Items listed in a dataset:

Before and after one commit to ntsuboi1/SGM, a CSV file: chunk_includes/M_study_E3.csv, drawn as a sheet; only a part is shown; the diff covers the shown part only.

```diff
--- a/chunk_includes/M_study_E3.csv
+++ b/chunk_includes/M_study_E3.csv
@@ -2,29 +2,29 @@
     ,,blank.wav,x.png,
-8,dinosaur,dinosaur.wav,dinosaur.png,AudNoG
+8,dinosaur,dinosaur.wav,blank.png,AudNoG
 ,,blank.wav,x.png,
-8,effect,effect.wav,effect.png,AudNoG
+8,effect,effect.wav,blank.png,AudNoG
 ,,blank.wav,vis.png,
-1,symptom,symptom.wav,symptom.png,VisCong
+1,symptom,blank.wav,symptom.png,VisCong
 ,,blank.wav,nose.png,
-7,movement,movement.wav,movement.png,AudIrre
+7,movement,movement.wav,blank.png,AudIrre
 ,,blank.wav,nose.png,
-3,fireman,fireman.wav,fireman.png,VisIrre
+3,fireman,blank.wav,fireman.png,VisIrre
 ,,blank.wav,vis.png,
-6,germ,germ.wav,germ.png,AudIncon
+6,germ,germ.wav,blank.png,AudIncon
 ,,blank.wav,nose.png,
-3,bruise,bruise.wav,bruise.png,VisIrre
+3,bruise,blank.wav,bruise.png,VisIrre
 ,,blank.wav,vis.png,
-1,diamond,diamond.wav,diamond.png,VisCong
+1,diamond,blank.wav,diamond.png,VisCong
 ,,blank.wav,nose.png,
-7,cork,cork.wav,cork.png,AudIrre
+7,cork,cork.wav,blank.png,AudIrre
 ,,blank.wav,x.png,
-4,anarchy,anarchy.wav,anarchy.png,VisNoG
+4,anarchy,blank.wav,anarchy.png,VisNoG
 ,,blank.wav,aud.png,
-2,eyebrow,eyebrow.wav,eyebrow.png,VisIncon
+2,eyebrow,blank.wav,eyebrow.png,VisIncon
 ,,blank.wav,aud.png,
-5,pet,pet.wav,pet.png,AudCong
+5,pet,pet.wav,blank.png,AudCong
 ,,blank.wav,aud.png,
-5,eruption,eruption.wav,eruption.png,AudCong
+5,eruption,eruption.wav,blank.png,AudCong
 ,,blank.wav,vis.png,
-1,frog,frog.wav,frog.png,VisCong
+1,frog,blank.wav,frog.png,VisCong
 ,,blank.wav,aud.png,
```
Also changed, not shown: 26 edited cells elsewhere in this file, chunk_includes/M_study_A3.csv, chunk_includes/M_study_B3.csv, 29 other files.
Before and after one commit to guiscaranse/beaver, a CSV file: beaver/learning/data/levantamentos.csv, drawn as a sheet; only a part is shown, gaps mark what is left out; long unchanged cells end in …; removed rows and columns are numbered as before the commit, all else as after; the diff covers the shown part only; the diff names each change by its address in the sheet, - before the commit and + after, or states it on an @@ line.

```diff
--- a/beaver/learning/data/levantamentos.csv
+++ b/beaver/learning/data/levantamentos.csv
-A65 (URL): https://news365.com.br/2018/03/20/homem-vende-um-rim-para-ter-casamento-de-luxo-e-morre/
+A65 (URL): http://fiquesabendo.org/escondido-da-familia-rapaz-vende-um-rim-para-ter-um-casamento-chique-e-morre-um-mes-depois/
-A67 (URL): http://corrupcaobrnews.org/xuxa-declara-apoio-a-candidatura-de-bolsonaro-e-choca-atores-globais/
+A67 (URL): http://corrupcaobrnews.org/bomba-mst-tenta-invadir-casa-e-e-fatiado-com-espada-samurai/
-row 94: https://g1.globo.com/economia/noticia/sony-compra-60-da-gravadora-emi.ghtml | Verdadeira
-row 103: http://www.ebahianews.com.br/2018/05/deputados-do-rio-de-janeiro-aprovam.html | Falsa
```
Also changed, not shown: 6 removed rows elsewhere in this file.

EXERCISE AIM: Your reply should contain every entry, repeated exactly.

COMPLETED TASK:
Before and after one commit to ntsuboi1/SGM, a CSV file: chunk_includes/M_study_E3.csv, drawn as a sheet; only a part is shown; the diff covers the shown part only.

```diff
--- a/chunk_includes/M_study_E3.csv
+++ b/chunk_includes/M_study_E3.csv
@@ -2,29 +2,29 @@
     ,,blank.wav,x.png,
-8,dinosaur,dinosaur.wav,dinosaur.png,AudNoG
+8,dinosaur,dinosaur.wav,blank.png,AudNoG
 ,,blank.wav,x.png,
-8,effect,effect.wav,effect.png,AudNoG
+8,effect,effect.wav,blank.png,AudNoG
 ,,blank.wav,vis.png,
-1,symptom,symptom.wav,symptom.png,VisCong
+1,symptom,blank.wav,symptom.png,VisCong
 ,,blank.wav,nose.png,
-7,movement,movement.wav,movement.png,AudIrre
+7,movement,movement.wav,blank.png,AudIrre
 ,,blank.wav,nose.png,
-3,fireman,fireman.wav,fireman.png,VisIrre
+3,fireman,blank.wav,fireman.png,VisIrre
 ,,blank.wav,vis.png,
-6,germ,germ.wav,germ.png,AudIncon
+6,germ,germ.wav,blank.png,AudIncon
 ,,blank.wav,nose.png,
-3,bruise,bruise.wav,bruise.png,VisIrre
+3,bruise,blank.wav,bruise.png,VisIrre
 ,,blank.wav,vis.png,
-1,diamond,diamond.wav,diamond.png,VisCong
+1,diamond,blank.wav,diamond.png,VisCong
 ,,blank.wav,nose.png,
-7,cork,cork.wav,cork.png,AudIrre
+7,cork,cork.wav,blank.png,AudIrre
 ,,blank.wav,x.png,
-4,anarchy,anarchy.wav,anarchy.png,VisNoG
+4,anarchy,blank.wav,anarchy.png,VisNoG
 ,,blank.wav,aud.png,
-2,eyebrow,eyebrow.wav,eyebrow.png,VisIncon
+2,eyebrow,blank.wav,eyebrow.png,VisIncon
 ,,blank.wav,aud.png,
-5,pet,pet.wav,pet.png,AudCong
+5,pet,pet.wav,blank.png,AudCong
 ,,blank.wav,aud.png,
-5,eruption,eruption.wav,eruption.png,AudCong
+5,eruption,eruption.wav,blank.png,AudCong
 ,,blank.wav,vis.png,
-1,frog,frog.wav,frog.png,VisCong
+1,frog,blank.wav,frog.png,VisCong
 ,,blank.wav,aud.png,
```
Also changed, not shown: 26 edited cells elsewhere in this file, chunk_includes/M_study_A3.csv, chunk_includes/M_study_B3.csv, 29 other files.
Before and after one commit to guiscaranse/beaver, a CSV file: beaver/learning/data/levantamentos.csv, drawn as a sheet; only a part is shown, gaps mark what is left out; long unchanged cells end in …; removed rows and columns are numbered as before the commit, all else as after; the diff covers the shown part only; the diff names each change by its address in the sheet, - before the commit and + after, or states it on an @@ line.

```diff
--- a/beaver/learning/data/levantamentos.csv
+++ b/beaver/learning/data/levantamentos.csv
-A65 (URL): https://news365.com.br/2018/03/20/homem-vende-um-rim-para-ter-casamento-de-luxo-e-morre/
+A65 (URL): http://fiquesabendo.org/escondido-da-familia-rapaz-vende-um-rim-para-ter-um-casamento-chique-e-morre-um-mes-depois/
-A67 (URL): http://corrupcaobrnews.org/xuxa-declara-apoio-a-candidatura-de-bolsonaro-e-choca-atores-globais/
+A67 (URL): http://corrupcaobrnews.org/bomba-mst-tenta-invadir-casa-e-e-fatiado-com-espada-samurai/
-row 94: https://g1.globo.com/economia/noticia/sony-compra-60-da-gravadora-emi.ghtml | Verdadeira
-row 103: http://www.ebahianews.com.br/2018/05/deputados-do-rio-de-janeiro-aprovam.html | Falsa
```
Also changed, not shown: 6 removed rows elsewhere in this file.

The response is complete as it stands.